If you really want a certain player on your team for the "right" Fantasy reasons, don't hesitate to take him above where norms or Average Draft Positions may dictate. You are not drafting to impress others, you just want to build the optimal roster. Once again, we go to Carson as an example. If you need a RB at the end of the third round and strongly believe he is a better pick at that spot than what the ADPs dictate, draft him there. Carson often plays at a Fantasy RB1 level. Also, if you believe Everett is potentially headed for his best Fantasy season yet, draft him as a mid-range TE2. In more competitive or high-stakes leagues, aggressive moves could turn out to be big ones that propel your team to greater heights.

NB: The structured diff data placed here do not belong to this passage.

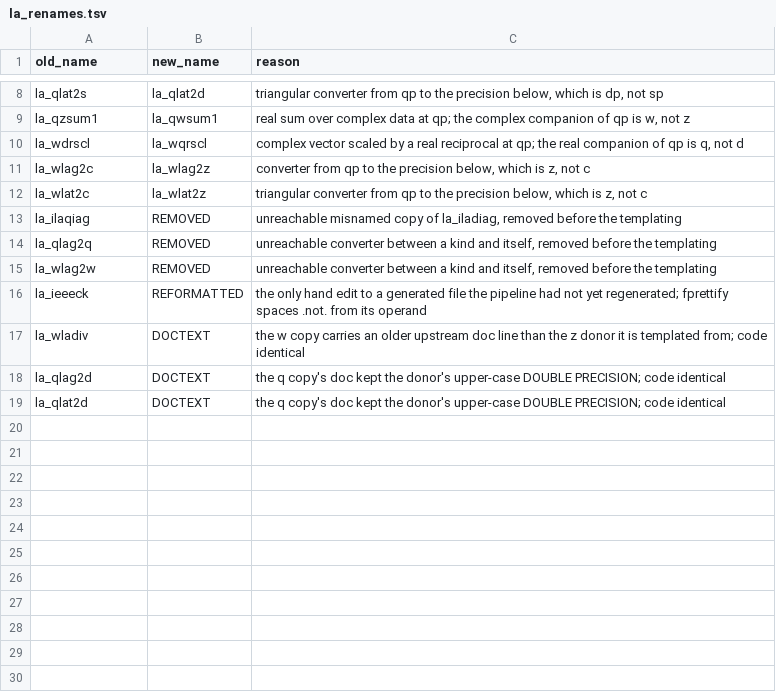
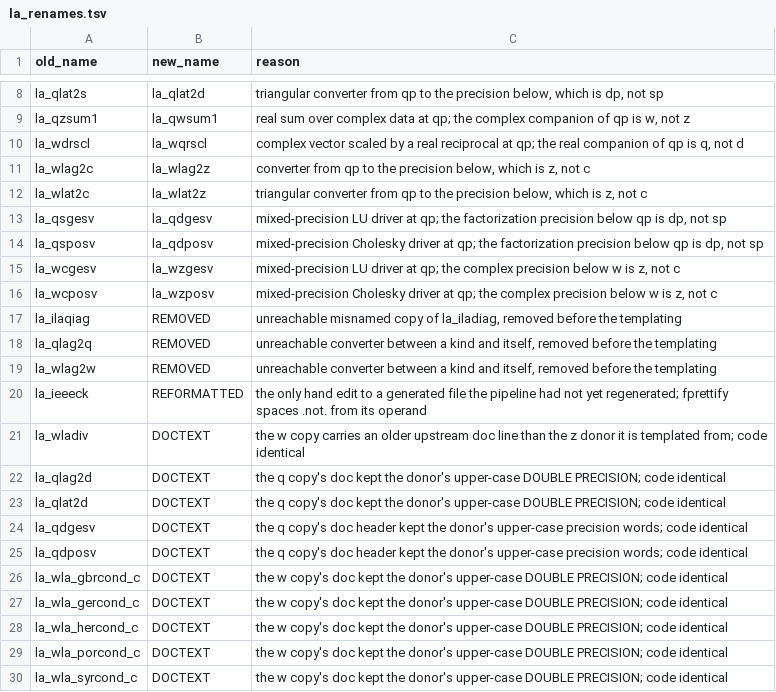
Before and after one commit to perazz/fortran-lapack, a TSV file: scripts/la_renames.tsv, drawn as a sheet; only a part is shown, gaps mark what is left out.

Commit message:
refactor: LAPACK solve family
The triangular, Cholesky, LU and symmetric-indefinite solve routines leave the six per-kind
LAPACK monoliths for eleven kind-templated topic modules: la_lapack_solve_tri_comp,
la_lapack_solve_chol_comp, la_lapack_solve_lu_comp, la_lapack_solve_lu,
la_lapack_solve_ldl_comp2, la_lapack_solve_ldl_comp, la_lapack_solve_ldl_comp3,
la_lapack_solve_ldl_comp4, la_lapack_solve_chol, la_lapack_solve_ldl and la_lapack_others_sm.
322 templates replace 962 hand-copied routine bodies: 2.21 MB of templates for 6.28 MB removed
from the six committed sources.  The la_lapack generic interfaces are unchanged.

Every body is taken from the d or z donor and rewritten by scripts/templatize.py; where the s or
c body of the same routine differs, only the differing lines are guarded, so the upstream
divergences are reproduced rather than unified.  116 of the 322 routines carry such a guard, 550
guarded lines in 51,736 template lines, and no routine needed a whole-routine fallback.  The
largest are la_clatbs, la_clatps and la_clatrs, fourteen hunks each, where the two precisions
number their statement labels differently and order their intrinsic lists differently; most of
the rest are a single hunk holding one comment line or one literal written as 0.0_sp in the
single-precision copy and as the named constant zero in the donor.

Four specific names change, all of them mixed-precision drivers whose name kept the letter of
the donor precision: la_qsgesv, la_qsposv, la_wcgesv and la_wcposv become la_qdgesv, la_qdposv,
la_wzgesv and la_wzposv.  The names come from the kind slots of the template, la_${ri}$${ril}$gesv,
and scripts/la_renames.tsv records them with a reason each.  None of the four is reachable
through a generic interface and none is called anywhere in the tree.  The quad copies of the two
real drivers keep the donor's upper-case doc block, so they are allow-listed as DOCTEXT, as are
the five w copies of the extra-precise condition-number helpers.

The monoliths and the la_lapack umbrella gain a `use` of every topic module they now call.

```diff
--- a/scripts/la_renames.tsv
+++ b/scripts/la_renames.tsv
@@ -12,2 +12,6 @@ la_wlag2c	la_wlag2z	converter from qp to the precision below, which is z, not c
 la_wlat2c	la_wlat2z	triangular converter from qp to the precision below, which is z, not c
+la_qsgesv	la_qdgesv	mixed-precision LU driver at qp; the factorization precision below qp is dp, not sp
+la_qsposv	la_qdposv	mixed-precision Cholesky driver at qp; the factorization precision below qp is dp, not sp
+la_wcgesv	la_wzgesv	mixed-precision LU driver at qp; the complex precision below w is z, not c
+la_wcposv	la_wzposv	mixed-precision Cholesky driver at qp; the complex precision below w is z, not c
 la_ilaqiag	REMOVED	unreachable misnamed copy of la_iladiag, removed before the templating
@@ -19 +23,8 @@ la_qlag2d	DOCTEXT	the q copy's doc kept the donor's upper-case DOUBLE PRECISION;
 la_qlat2d	DOCTEXT	the q copy's doc kept the donor's upper-case DOUBLE PRECISION; code identical
+la_qdgesv	DOCTEXT	the q copy's doc header kept the donor's upper-case precision words; code identical
+la_qdposv	DOCTEXT	the q copy's doc header kept the donor's upper-case precision words; code identical
+la_wla_gbrcond_c	DOCTEXT	the w copy's doc kept the donor's upper-case DOUBLE PRECISION; code identical
+la_wla_gercond_c	DOCTEXT	the w copy's doc kept the donor's upper-case DOUBLE PRECISION; code identical
+la_wla_hercond_c	DOCTEXT	the w copy's doc kept the donor's upper-case DOUBLE PRECISION; code identical
+la_wla_porcond_c	DOCTEXT	the w copy's doc kept the donor's upper-case DOUBLE PRECISION; code identical
+la_wla_syrcond_c	DOCTEXT	the w copy's doc kept the donor's upper-case DOUBLE PRECISION; code identical
```
Also changed, not shown: 38 other files.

10) Don't second-guess and speculate
Before the draft, many Fantasy players will try to guess how the first round will shake out. Such efforts are often wasted. Even if you have played with the same people for years, your opponents may surprise you or not be forthcoming or truthful when you try to ask who they may be targeting. You cannot get stuck on a certain player or two ahead of the draft, or constantly struggle with who to take before the draft even starts. Simply make confident decisions on how to rank guys and have a full queue of players ready at the start of the draft. For example, if you pick seventh, queue up your top seven players and simply take the best available player remaining when it's your pick.

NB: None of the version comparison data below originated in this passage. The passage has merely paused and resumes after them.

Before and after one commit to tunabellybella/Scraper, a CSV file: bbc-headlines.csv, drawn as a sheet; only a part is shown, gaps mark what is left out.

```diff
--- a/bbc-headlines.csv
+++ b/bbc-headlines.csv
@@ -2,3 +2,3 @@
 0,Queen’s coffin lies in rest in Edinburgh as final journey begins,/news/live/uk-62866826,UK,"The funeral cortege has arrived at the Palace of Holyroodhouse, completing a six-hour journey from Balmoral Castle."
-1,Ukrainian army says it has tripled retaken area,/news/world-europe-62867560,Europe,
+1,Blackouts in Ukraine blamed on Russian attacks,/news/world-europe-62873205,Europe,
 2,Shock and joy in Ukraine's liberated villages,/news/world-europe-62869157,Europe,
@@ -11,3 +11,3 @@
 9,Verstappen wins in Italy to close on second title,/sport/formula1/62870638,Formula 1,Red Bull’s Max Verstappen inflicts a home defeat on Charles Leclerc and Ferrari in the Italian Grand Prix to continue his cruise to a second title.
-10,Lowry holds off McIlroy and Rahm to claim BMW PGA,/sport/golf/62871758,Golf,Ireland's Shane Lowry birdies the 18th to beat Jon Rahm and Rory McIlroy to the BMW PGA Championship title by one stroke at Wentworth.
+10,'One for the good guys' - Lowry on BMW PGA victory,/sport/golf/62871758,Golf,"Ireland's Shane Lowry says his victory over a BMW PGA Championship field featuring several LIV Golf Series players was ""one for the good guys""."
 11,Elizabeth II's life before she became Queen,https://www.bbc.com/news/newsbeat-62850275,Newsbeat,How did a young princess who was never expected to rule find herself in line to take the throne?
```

11) Keep it Moving
After you make every pick in your draft, you should be readying for the next round. Start queueing up groups of players as you did when you readied for the first round as we suggested. Be ready to pick any one of a few players so you never feel "sniped". Make sure you have studied well for the later rounds. You do not want to rely on just who you see listed as default players in the draft room lists, but rather have specific value and sleeper targets to pick off from your own rankings and cheat sheets. If you like to rely on the advice of specific Fantasy experts, have their sleeper and value targets on hand for the later portions of the draft.
12) Know your layout
Make sure you have comprehensively studied your scoring system and league rules before Draft Day. Certain players will perform better for you in different scoring systems. If your league awards six points rather than four for a TD pass, then you have to bump Wilson and other QBs slightly higher on your draft boards. In leagues that award a full point for a reception rather than half a point, you should lean more to a receiving back like Austin Ekeler in a tight decision at running back. If your league requires two flex positions, you may want to wait longer on a quarterback. Find a league that you can be comfortable in, and then mock and prepare in accordance with the setup.
Check out more of Scott Engel's 2021 Fantasy Football analysis and rankings at RotoBaller.com. Enter promo code "seahawks" at checkout for an additional discount on the RotoBaller Fantasy Football season pass. Also check out the new Mock Draft Assistant, where you can practice quick drafting against computer.